WORK TASK:
Down to the last line, restate the records below word for word, dropping every image.

(Revision tracking records)
------------------------
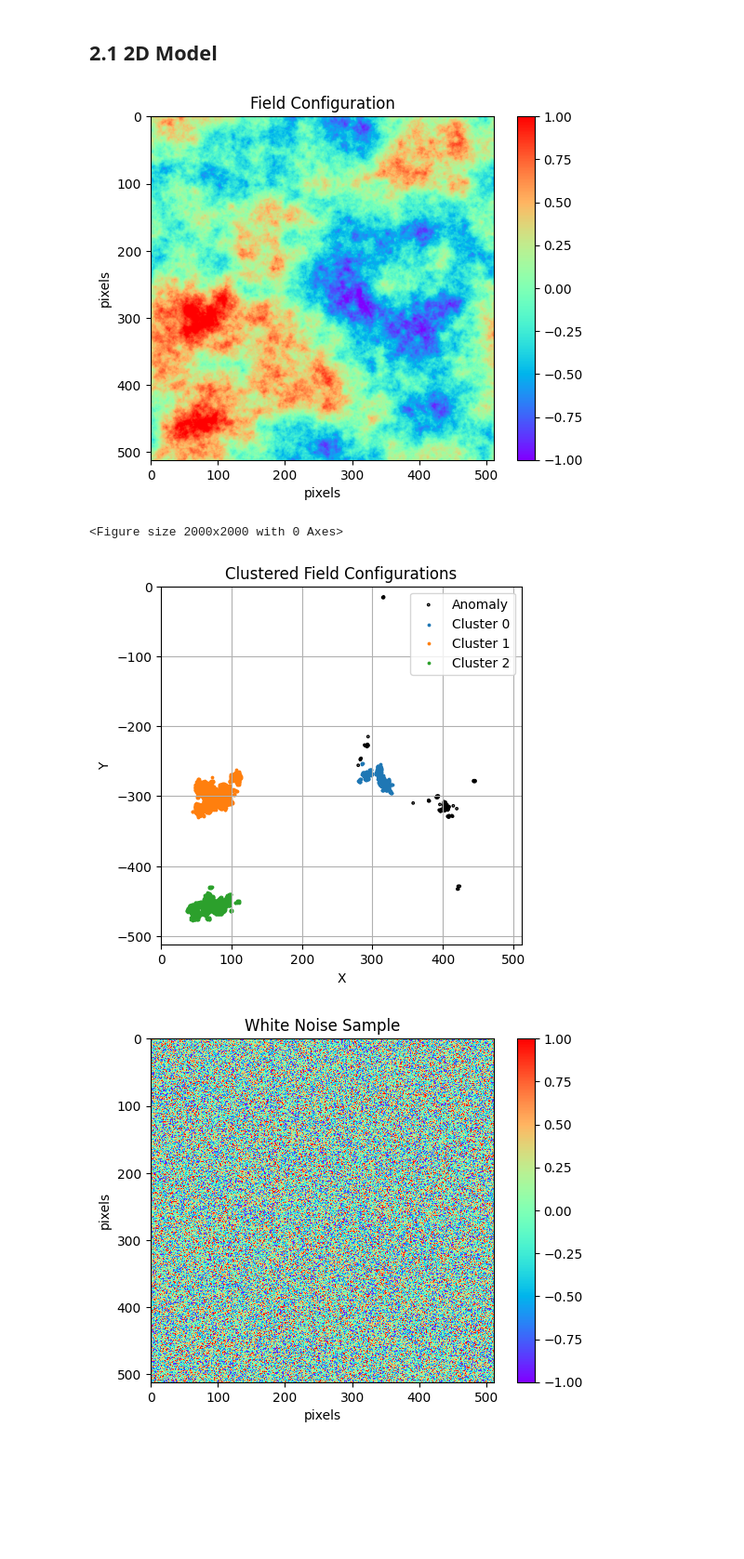
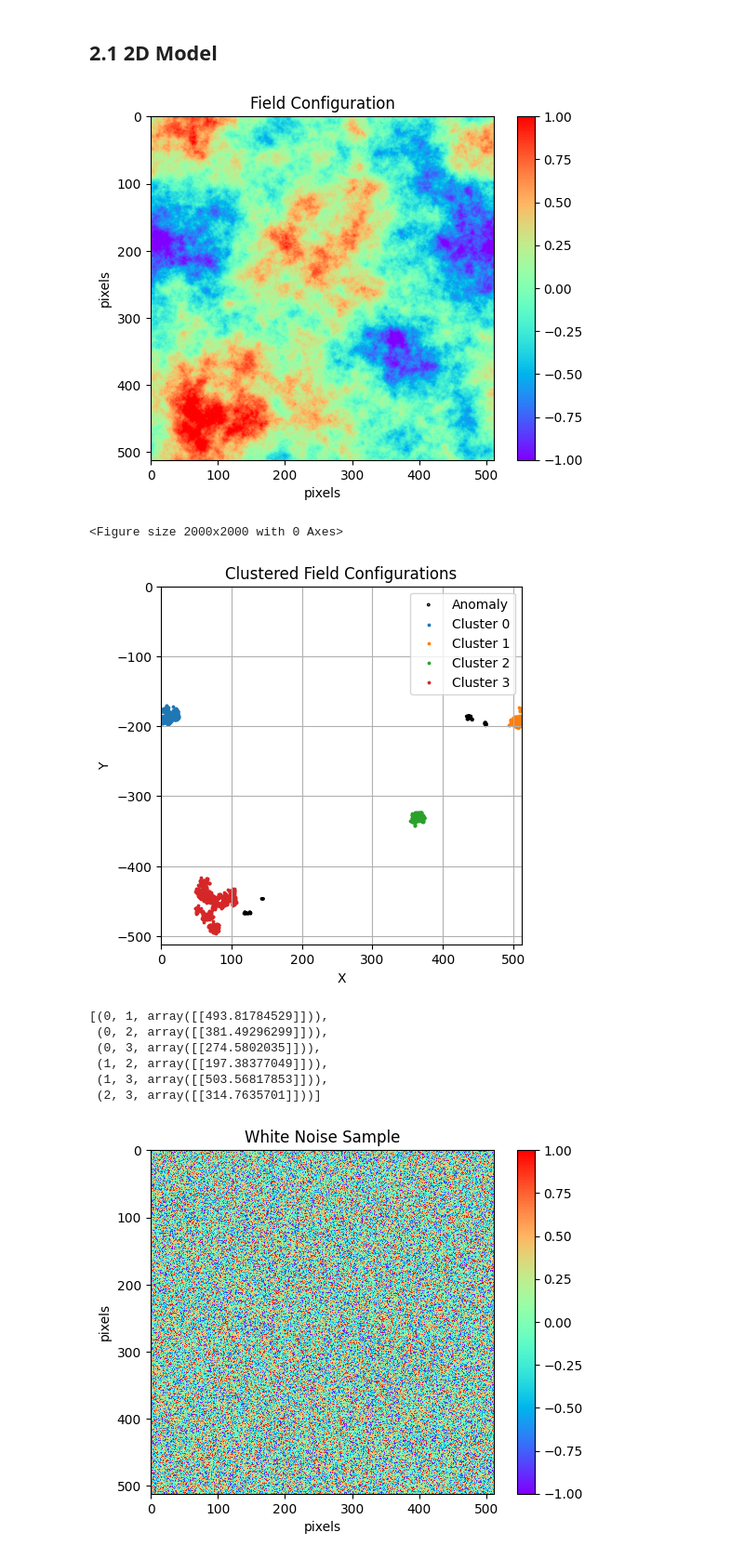
Before and after one commit to khchoi-physik/pbh_simulations, a Jupyter notebook: GRF_v2.ipynb, the cells around one changed output. Shown at 93% size. Saved outputs shown, nothing was run; the diff lists cells and outputs as text; code cells hidden in the pictures; blank space fills up the shorter version.

Commit message:
cluster_distances

```diff
--- a/GRF_v2.ipynb
+++ b/GRF_v2.ipynb
@@ -351,27 +375,35 @@ expected_occurrences_rate = 10
 # %%
 # @title Run 2D Model (GPU/CPU)
 #  Run 2D Model (GPU)
-grf, white_noise  = gpu_grf_2d(gaussian_white_noise(pixel,mean,std_dev), pixel, amplitude, k_power)
+#grf, white_noise  = gpu_grf_2d(gaussian_white_noise(pixel,mean,std_dev), pixel, amplitude, k_power)
 
 #  Run 2D Model (CPU) [Inactive]
-#grf, white_noise = gaussian_random_field_2d(gaussian_white_noise(pixel,mean,std_dev), pixel, amplitude, k_power) # gaussian white noise
+grf, white_noise = gaussian_random_field_2d(gaussian_white_noise(pixel,mean,std_dev), pixel, amplitude, k_power) # gaussian white noise
 # %%
 # @title Plot 2D figures
-plot_grf_2d(grf, ratio=0.75) # Gaussian random field
+
+plot_grf_2d(grf, ratio=0.95) # Gaussian random field
 
 #exprf = gaussian_to_exp(grf, 1)
 #plot_grf_2d(exprf, ratio=0.66) # Exponentially distorted field
 
 #dense_data = plot_dense_by_ratio_2d(grf, ratio=0.45)
 #plot_grf_2d(dense_data, ratio=0.66)
 #dense_fraction_2d(grf,pixel)
 # %% [output]
-[figure, old version]
+[figure, new version]
 <Figure size 2000x2000 with 0 Axes>
 # %%
-dbscan_cluster_data, mask, position_array = DB_SCAN(grf, eps=15, min_samples=100, cutoff_ratio=0.7)
+dbscan_cluster_data, mask, position_array = DB_SCAN(grf, eps=15, min_samples=30, cutoff_ratio=0.8)
+cluster_distances(dbscan_cluster_data.labels_, position_array)
 # %% [output]
-[figure, old version]
+[figure, new version]
+[(0, 1, array([[493.81784529]])),
+ (0, 2, array([[381.49296299]])),
+ (0, 3, array([[274.5802035]])),
+ (1, 2, array([[197.38377049]])),
+ (1, 3, array([[503.56817853]])),
+ (2, 3, array([[314.7635701]]))]
 # %%
 # @title Noise samples
 # Plot the white noise grid as a grayscale image
```
Also changed, not shown: parts of 2 cells of this notebook.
------------------------
SOLUTION:
Before and after one commit to khchoi-physik/pbh_simulations, a Jupyter notebook: GRF_v2.ipynb, the cells around one changed output. Shown at 93% size. Saved outputs shown, nothing was run; the diff lists cells and outputs as text; code cells hidden in the pictures; blank space fills up the shorter version.

Commit message:
cluster_distances

```diff
--- a/GRF_v2.ipynb
+++ b/GRF_v2.ipynb
@@ -351,27 +375,35 @@ expected_occurrences_rate = 10
 # %%
 # @title Run 2D Model (GPU/CPU)
 #  Run 2D Model (GPU)
-grf, white_noise  = gpu_grf_2d(gaussian_white_noise(pixel,mean,std_dev), pixel, amplitude, k_power)
+#grf, white_noise  = gpu_grf_2d(gaussian_white_noise(pixel,mean,std_dev), pixel, amplitude, k_power)
 
 #  Run 2D Model (CPU) [Inactive]
-#grf, white_noise = gaussian_random_field_2d(gaussian_white_noise(pixel,mean,std_dev), pixel, amplitude, k_power) # gaussian white noise
+grf, white_noise = gaussian_random_field_2d(gaussian_white_noise(pixel,mean,std_dev), pixel, amplitude, k_power) # gaussian white noise
 # %%
 # @title Plot 2D figures
-plot_grf_2d(grf, ratio=0.75) # Gaussian random field
+
+plot_grf_2d(grf, ratio=0.95) # Gaussian random field
 
 #exprf = gaussian_to_exp(grf, 1)
 #plot_grf_2d(exprf, ratio=0.66) # Exponentially distorted field
 
 #dense_data = plot_dense_by_ratio_2d(grf, ratio=0.45)
 #plot_grf_2d(dense_data, ratio=0.66)
 #dense_fraction_2d(grf,pixel)
 # %% [output]
-[figure, old version]
+[figure, new version]
 <Figure size 2000x2000 with 0 Axes>
 # %%
-dbscan_cluster_data, mask, position_array = DB_SCAN(grf, eps=15, min_samples=100, cutoff_ratio=0.7)
+dbscan_cluster_data, mask, position_array = DB_SCAN(grf, eps=15, min_samples=30, cutoff_ratio=0.8)
+cluster_distances(dbscan_cluster_data.labels_, position_array)
 # %% [output]
-[figure, old version]
+[figure, new version]
+[(0, 1, array([[493.81784529]])),
+ (0, 2, array([[381.49296299]])),
+ (0, 3, array([[274.5802035]])),
+ (1, 2, array([[197.38377049]])),
+ (1, 3, array([[503.56817853]])),
+ (2, 3, array([[314.7635701]]))]
 # %%
 # @title Noise samples
 # Plot the white noise grid as a grayscale image
```
Also changed, not shown: parts of 2 cells of this notebook.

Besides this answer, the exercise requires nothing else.